I won't lie. I knew from the moment I came out of the womb I would never be a model (don't argue; yes, I knew myself). I was short, with chubby cheeks and a button nose. Not the makings of a young Gisele Bundchen, Naomi Campbell, or Cindy Crawford, that's for sure. No, I was destined to be called, if anything, "cute". I bet Gisele has never been told she was "cute". But I suppose I am digressing from my intended topic. That is, to say, I didn't intend to talk about supermodels. I am referring to the type of modeling I can only wish that Kirby had received as a young pup.
We got Kirby as a 6 1/2 week old puppy from Nogales, Mexico. Our intent was to foster him until he could get neutered (typically that rousing adventure can occur at 4 months of age), then we would begin looking for his forever family in earnest. Something happened along the way, evidently, that prevented that course of events---that something was bonding. Kirby wormed his way into the hearts of our entire family, namely our oldest Lab, L.N., who (having never had pups of her own) took Kirby under her wing (literally, at times) and taught him how to be an Arneson dog. Fast forward 2 1/2 years. As most of you know, Kirby's forever home is with us and L.N.'s "forever home" is now to sit at the feet of Jesus (and snore for him, I believe---unless maybe dogs quit snoring when they get to Heaven because God can't stand the sound). My point about Kirby is that he was around solely girl dogs from 6 1/2 weeks of age. He never had a male dog role model to teach him how to urinate. Therefore, as much as I hounded Dave to try to teach him (Dave quizzes me on how he was supposed to teach this particular skill), Kirby pees like a girl dog, which is unfortunate because it means he frequently urinates on the backs of his front legs. A few weeks ago, I asked him if he minded having urine on the backs of his front legs, and while he didn't answer me outloud, he began doing something different (read: odd) when we go for a walk. He now, upon seeing a low-to-the-ground bush, climbs on top of said bush and goes to the bathroom while straddling it. Weirdo. Poor dear, he simply never had good modeling, I suppose.
Finally, I arrive at the true point of my post. I have been wrestling with the idea of modeling for quite a while. I teach graduate level courses in Educational Leadership at Grand Canyon University. In courses on school leadership, I try my best to model for my students what I believe good school leaders should do. In fact, I spend way too much time, quite likely, writing notes to my students about the papers they submit each week and on their weekly discussion posts online. But I actually had a student who said to me that she was taken aback because she had never had a professor write comments ("track changes") on her papers before and she was just used to getting a grade and a "Good job" on her papers. Wait, what? Did she seriously just say my specific feedback was overwhelming because she wasn't used to it? My question for the entire class then became, "How might we, as school leaders, model for teachers what we know are effective teaching practices in the classroom?" Here are some of the ways I believe we can do just that:

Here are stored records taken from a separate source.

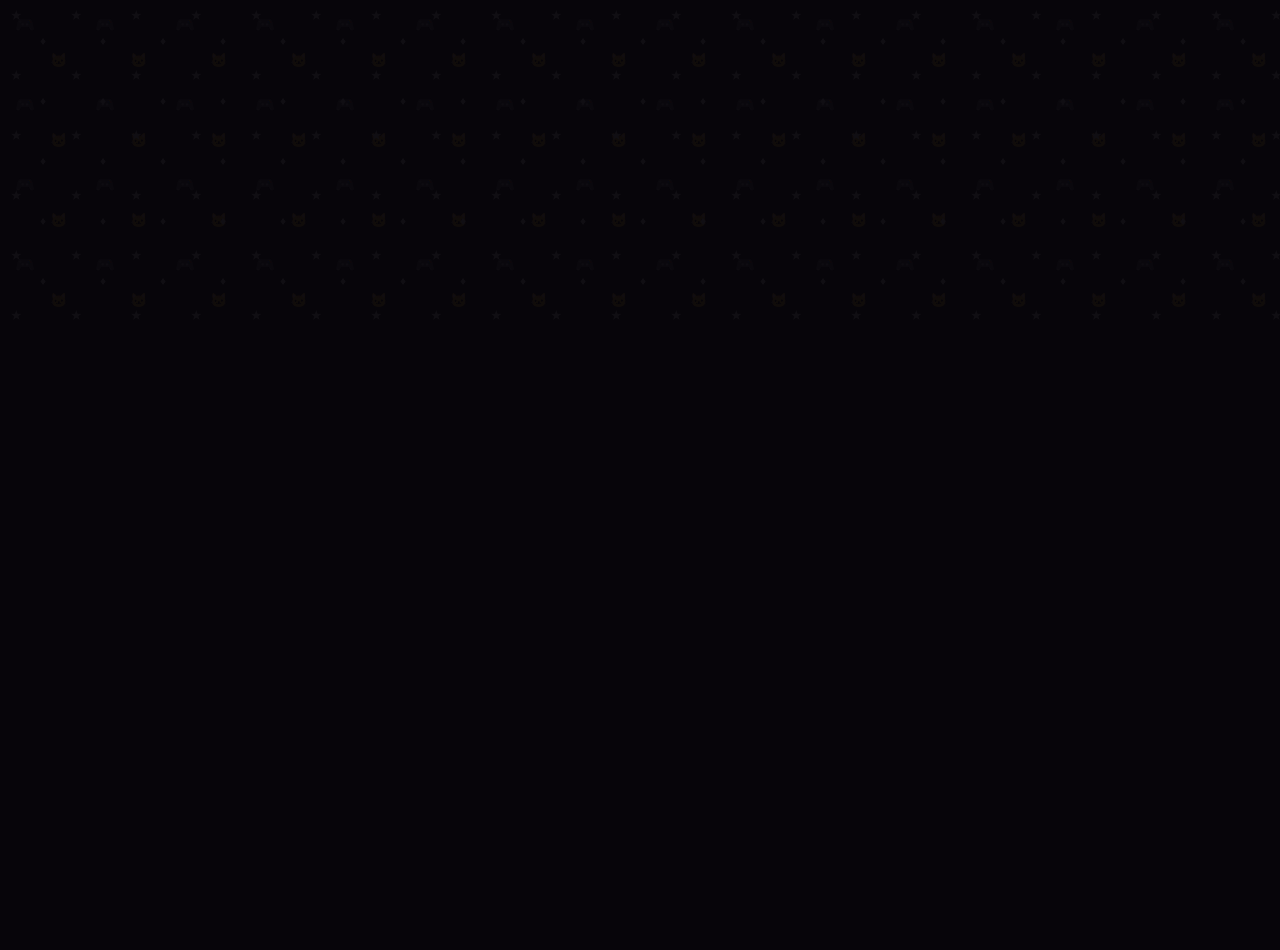
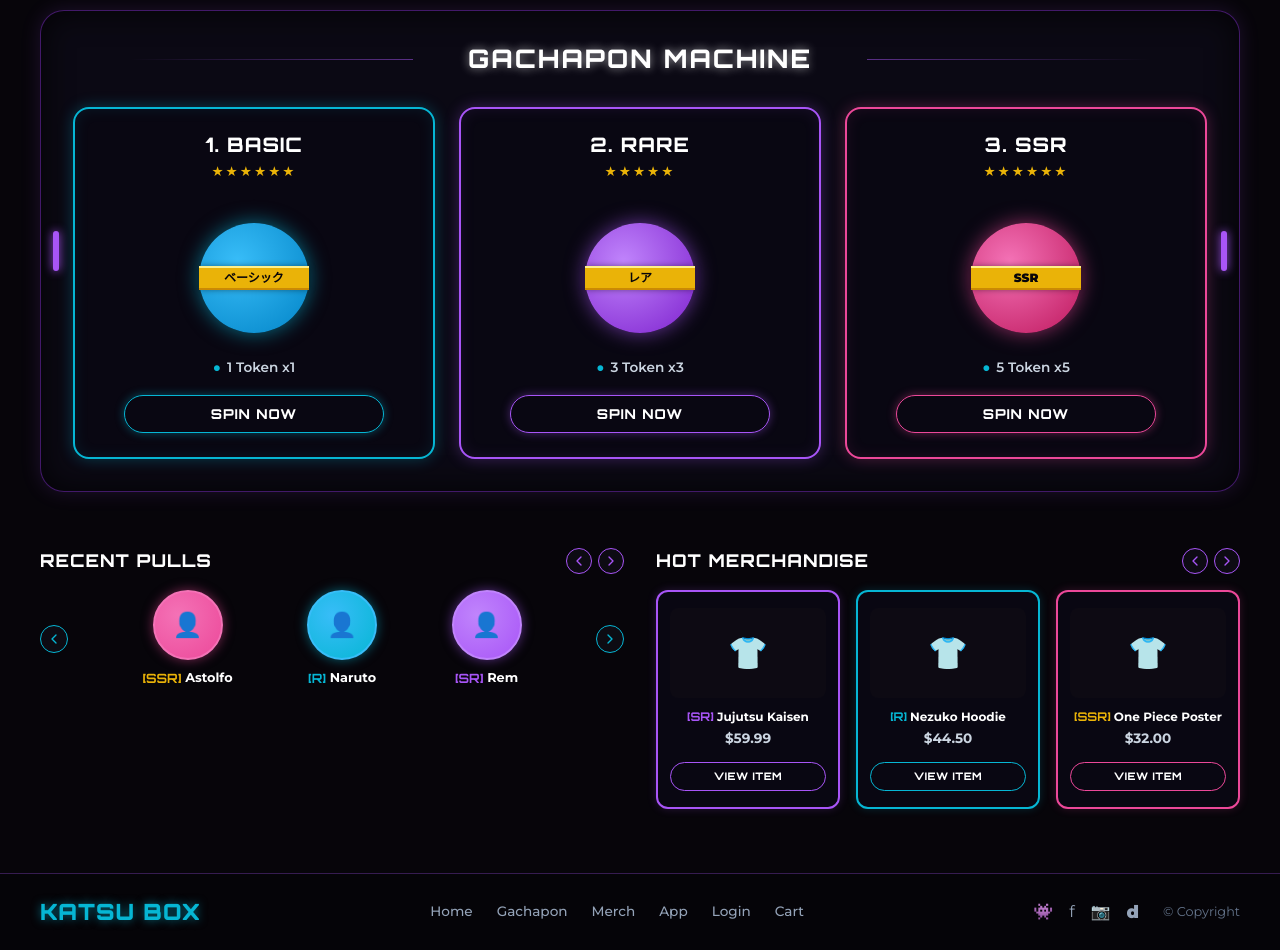
Before and after one commit to KatsuBox/katsubox-client, a React (Vite) app: page / in a window 1280 px wide. Shown: the part 480-1430 px from the top of the page. Before the commit the page ends 800 px from the top, so only its background shows below. Built offline with nearby package versions, Linux system fonts and the light colour scheme.

Commit message:
feat: compose complete app layout and fix type imports

```diff
--- /dev/null
+++ b/src/App.module.css
@@ -0,0 +1,38 @@
+.appWrapper {
+  min-height: 100vh;
+  display: flex;
+  flex-direction: column;
+  background-color: var(--color-bg);
+}
+
+.mainContent {
+  flex: 1;
+  display: flex;
+  flex-direction: column;
+  gap: 1.5rem;
+}
+
+.bottomRowSection {
+  padding: 0 1.5rem 2rem;
+  display: flex;
+  justify-content: center;
+}
+
+.bottomRowContainer {
+  max-width: var(--container-max);
+  width: 100%;
+  display: grid;
+  grid-template-columns: 1fr 1fr;
+  gap: 2rem;
+}
+
+.recentPullsWrapper, .hotMerchWrapper {
+  width: 100%;
+}
+
+@media (max-width: 900px) {
+  .bottomRowContainer {
+    grid-template-columns: 1fr;
+    gap: 2.5rem;
+  }
+}
--- a/src/App.tsx
+++ b/src/App.tsx
@@ -1,12 +1,35 @@
-import './App.css'
+import React from 'react';
+import { Header } from './components/Header/Header';
+import { Banner } from './components/Banner/Banner';
+import { GachaponMachineSection } from './components/GachaponMachine/GachaponMachine';
+import { RecentPulls } from './components/RecentPulls/RecentPulls';
+import { HotMerch } from './components/HotMerch/HotMerch';
+import { Footer } from './components/Footer/Footer';
+import styles from './App.module.css';
 
-function App() {
+const App: React.FC = () => {
   return (
-    <div className="app">
-      <h1>KATSU BOX</h1>
-      <p>Coming soon...</p>
+    <div className={styles.appWrapper}>
+      <Header />
+      <main className={styles.mainContent}>
+        <Banner />
+        <GachaponMachineSection />
+
+        {/* Lower Row: Recent Pulls + Hot Merch */}
+        <section className={styles.bottomRowSection}>
+          <div className={styles.bottomRowContainer}>
+            <div className={styles.recentPullsWrapper}>
+              <RecentPulls />
+            </div>
+            <div className={styles.hotMerchWrapper}>
+              <HotMerch />
+            </div>
+          </div>
+        </section>
+      </main>
+      <Footer />
     </div>
-  )
-}
+  );
+};
 
-export default App
+export default App;
--- a/src/components/Footer/Footer.tsx
+++ b/src/components/Footer/Footer.tsx
@@ -1,5 +1,4 @@
 import React from 'react';
-import { Twitch, Facebook, Instagram } from 'lucide-react';
 import styles from './Footer.module.css';
 
 export const Footer: React.FC = () => {
@@ -26,13 +25,13 @@
         <div className={styles.rightSection}>
           <div className={styles.socialIcons}>
             <a href="#twitch" className={styles.iconLink} aria-label="Twitch">
-              <Twitch size={16} />
+              <span className={styles.socialText}>👾</span>
             </a>
             <a href="#facebook" className={styles.iconLink} aria-label="Facebook">
-              <Facebook size={16} />
+              <span className={styles.socialText}>f</span>
             </a>
             <a href="#instagram" className={styles.iconLink} aria-label="Instagram">
-              <Instagram size={16} />
+              <span className={styles.socialText}>📷</span>
             </a>
             <a href="#tiktok" className={styles.iconLink} aria-label="TikTok">
               <span className={styles.tiktokText}>d</span>
--- a/src/components/GachaponMachine/GachaCard.tsx
+++ b/src/components/GachaponMachine/GachaCard.tsx
@@ -1,5 +1,5 @@
 import React from 'react';
-import { GachaMachine } from '../../types/gachapon';
+import type { GachaMachine } from '../../types/gachapon';
 import styles from './GachaponMachine.module.css';
 
 interface GachaCardProps {
--- a/src/components/GachaponMachine/GachaponMachine.tsx
+++ b/src/components/GachaponMachine/GachaponMachine.tsx
@@ -1,5 +1,5 @@
 import React from 'react';
-import { GachaMachine } from '../../types/gachapon';
+import type { GachaMachine } from '../../types/gachapon';
 import { GachaCard } from './GachaCard';
 import styles from './GachaponMachine.module.css';
 
```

*Give specific and timely feedback to teachers (whether they are in a graduate level class or not) about their performance---this necessitates watching the practices of the teacher then making the time to give the feedback in a way in which it will be received
*Expect the same behavior from teachers as we expect teachers to expect from their own students---if I am teaching 10 participants or 800 participants, I have some expectations that those participants are going to be respectful to one another. What does that look like? Not talking while another person is talking, because you simply are not going to convince me (ever) that everyone gets a fair shake at hearing the speaker if others are having sidebar conversations. Plus....ummmm....it's just plain rude. I may or may not have wanted to say, "Did you not get taught any differently when you were young?" but, instead, I try to reframe the question in a more palatable manner. If I, as a teacher, witnessed my fellow educators being disrespectful during a presentation done by God Himself or done by a peer teacher, I would be mortified but I would also non-verbally or quietly let the offender know, "Hey, we are trying to listen." By the way, to the people who talked and opened candy wrappers the entire production of Les Miserables yesterday (Did I say "entire"? Do you know how long that show is??), we tried desperately to respectfully get your attention, to no avail.
*Talk about the purpose for the modeling---if I am modeling a behavior that is considered good practice for teachers in their own classroom, I will talk about the "what", "why" and "how" of what I am doing. I use chimes to bring audience conversation to a close. I often get told, "I love those chimes. That is such a cute idea." The same thing happens when I use colorboards (sort of the cheap girl's whiteboards with the added bonus of using four different colors). I make sure to tell people, "I don't use chimes or colorboards because they are 'cute'. I use them because they are effective tools. The purpose for the colors of colorboards is to also use them as a tool for grouping, as well." You may think some new idea is clever, but the reason I use whatever strategy, tool, or technique I use is because it has been proven to me to be effective.
Modeling what we expect is one of the most effective aspects of our work in education (or any other field, for that matter) we can use. Modeling allows for the ability to watch something being done and virtually try it on for size.
How do you use modeling in your own work? I'd love to hear some ideas!
In the meantime, I am going to try to recruit some boy dogs in the neighborhood to come model for Kirby.